The conservative case against free markets is based on the belief that if change disrupts the status quo in any way, or if companies impose cost reductions that result in a shifting of employment — or even some layoffs — then government should step in and take control. Now, I should add that the conservatives are not advocating outright state ownership or control — or at least that is what they are saying.

Of course, the notion that government will just regulate a little bit and only restrict a few things is fantasy. Likewise, anyone who believes that government regulation will reduce alleged economic concentration does not know the history of regulation. Before the late 1970s and early 1980s, the government essentially organized several industries into regulatory cartels, including passenger airlines, trucking, railroads, banking, and telecommunications. One might recall the numerous railroad bankruptcies that resulted in the formation of Conrail, which was nothing more than a government rail firm that covered the East Coast.

Telecommunications? The only game in town was AT&T and phone service was primitive compared to what it would become only a decade after the end the old regulatory regime. A relative free market transformed the rail industry, and trucking also has vastly increased its hauls. These industries are much more competitive now that government does not control rates and routes.

Since 1980, American living standards have increased in ways that no one then could have predicted. Free markets have played a major role, and one would think that conservatives would appreciate that fact. Instead, they present a picture of wise and paternalistic government that somehow can provide prosperity but still preserve our imaginary Norman Rockwell world.

Author:

Contact William L. Anderson

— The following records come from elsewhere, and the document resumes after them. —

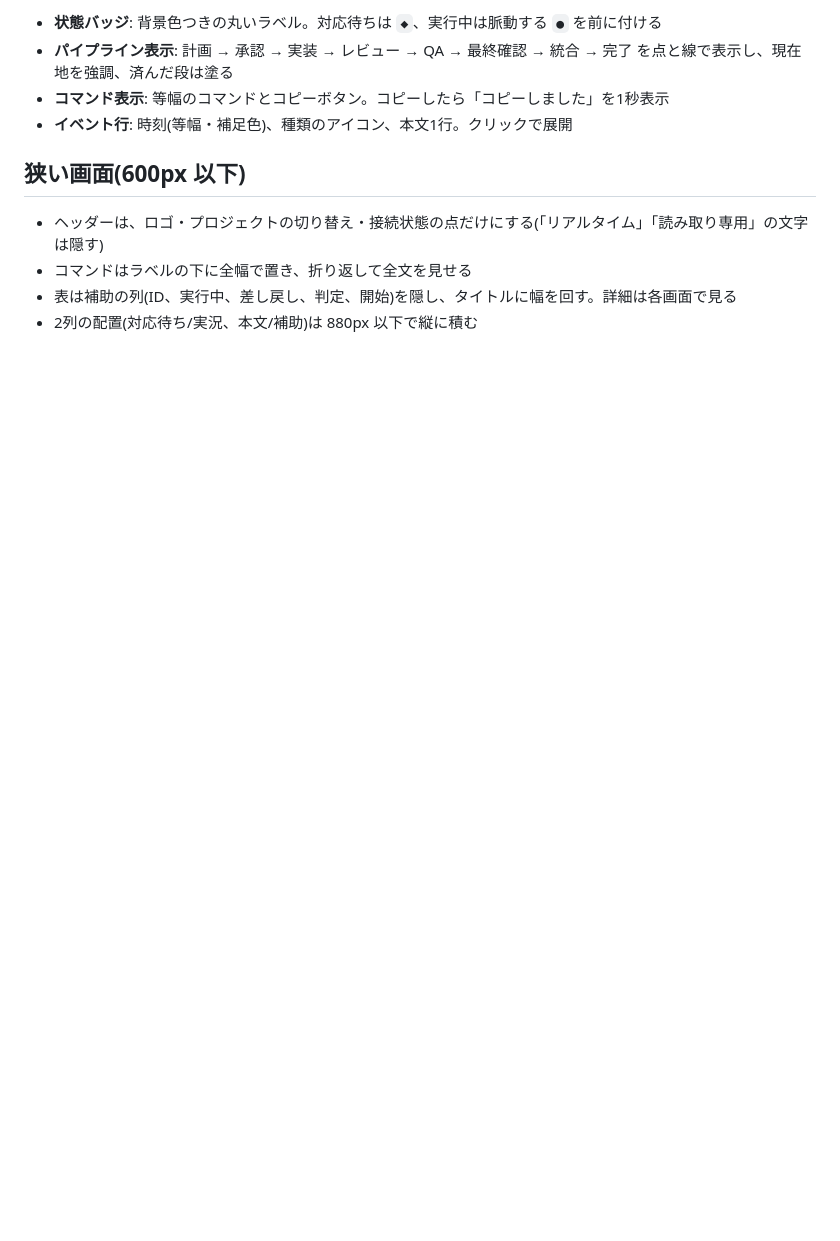
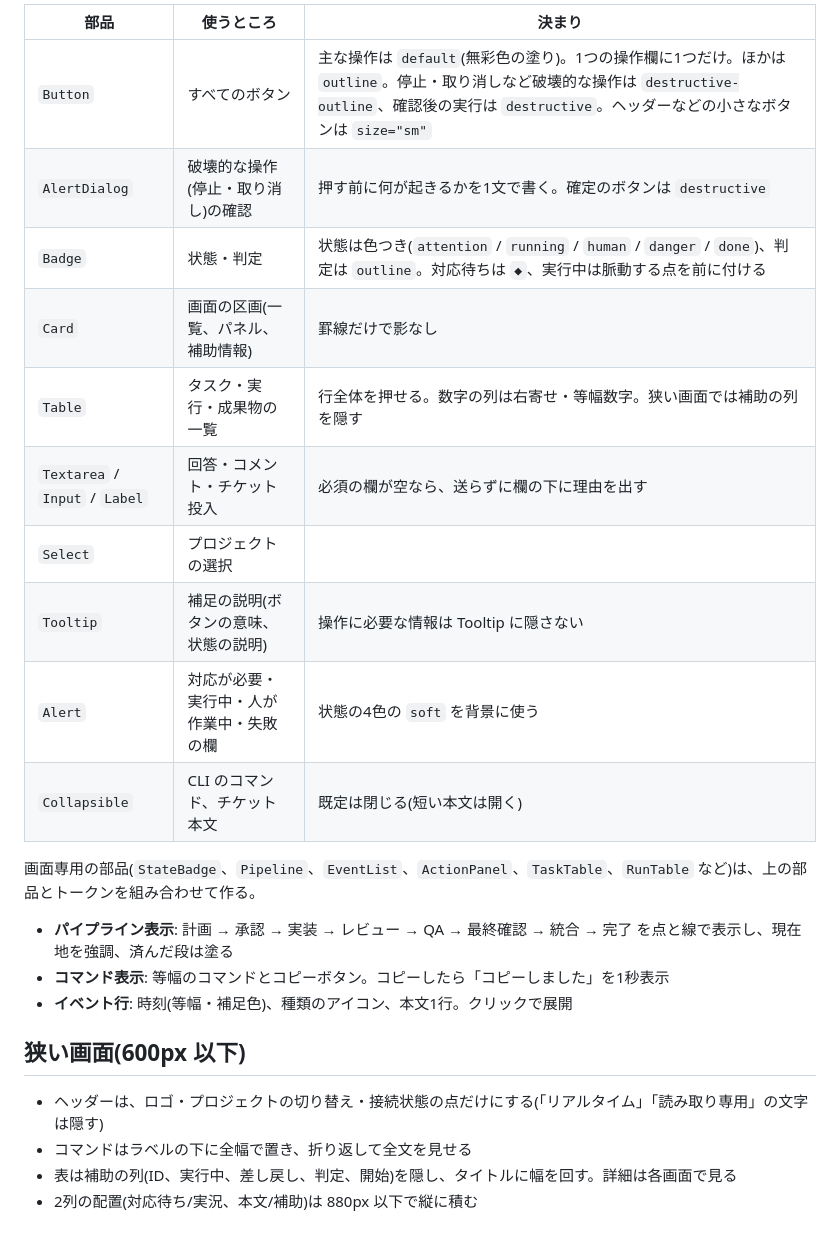
Before and after one commit to kzfrkw/agent-crew, a Markdown page: docs/surface.md, the part around one of its changes. Drawn GitHub-style; blank space fills up the shorter version.

```diff
--- a/docs/surface.md
+++ b/docs/surface.md
@@ -38,5 +48,19 @@
 
-- **状態バッジ**: 背景色つきの丸いラベル。対応待ちは `◆`、実行中は脈動する `●` を前に付ける
+| 部品 | 使うところ | 決まり |
+|------|------------|--------|
+| `Button` | すべてのボタン | 主な操作は `default`(無彩色の塗り)。1つの操作欄に1つだけ。ほかは `outline`。停止・取り消しなど破壊的な操作は `destructive-outline`、確認後の実行は `destructive`。ヘッダーなどの小さなボタンは `size="sm"` |
+| `AlertDialog` | 破壊的な操作(停止・取り消し)の確認 | 押す前に何が起きるかを1文で書く。確定のボタンは `destructive` |
+| `Badge` | 状態・判定 | 状態は色つき(`attention` / `running` / `human` / `danger` / `done`)、判定は `outline`。対応待ちは `◆`、実行中は脈動する点を前に付ける |
+| `Card` | 画面の区画(一覧、パネル、補助情報) | 罫線だけで影なし |
+| `Table` | タスク・実行・成果物の一覧 | 行全体を押せる。数字の列は右寄せ・等幅数字。狭い画面では補助の列を隠す |
+| `Textarea` / `Input` / `Label` | 回答・コメント・チケット投入 | 必須の欄が空なら、送らずに欄の下に理由を出す |
+| `Select` | プロジェクトの選択 | |
+| `Tooltip` | 補足の説明(ボタンの意味、状態の説明) | 操作に必要な情報は Tooltip に隠さない |
+| `Alert` | 対応が必要・実行中・人が作業中・失敗の欄 | 状態の4色の `soft` を背景に使う |
+| `Collapsible` | CLI のコマンド、チケット本文 | 既定は閉じる(短い本文は開く) |
+
+画面専用の部品(`StateBadge`、`Pipeline`、`EventList`、`ActionPanel`、`TaskTable`、`RunTable` など)は、上の部品とトークンを組み合わせて作る。
+
 - **パイプライン表示**: 計画 → 承認 → 実装 → レビュー → QA → 最終確認 → 統合 → 完了 を点と線で表示し、現在地を強調、済んだ段は塗る
 - **コマンド表示**: 等幅のコマンドとコピーボタン。コピーしたら「コピーしました」を1秒表示
 - **イベント行**: 時刻(等幅・補足色)、種類のアイコン、本文1行。クリックで展開
```
Also changed, not shown: other parts of docs/surface.md (+28 -18 lines), CLAUDE.md (+1 -1 lines), docs/design-memo.md (+7 -1 lines).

William L. Anderson is a professor of economics at Frostburg State University in Frostburg, Maryland.

Image source:

Add Comment

Shield icon wire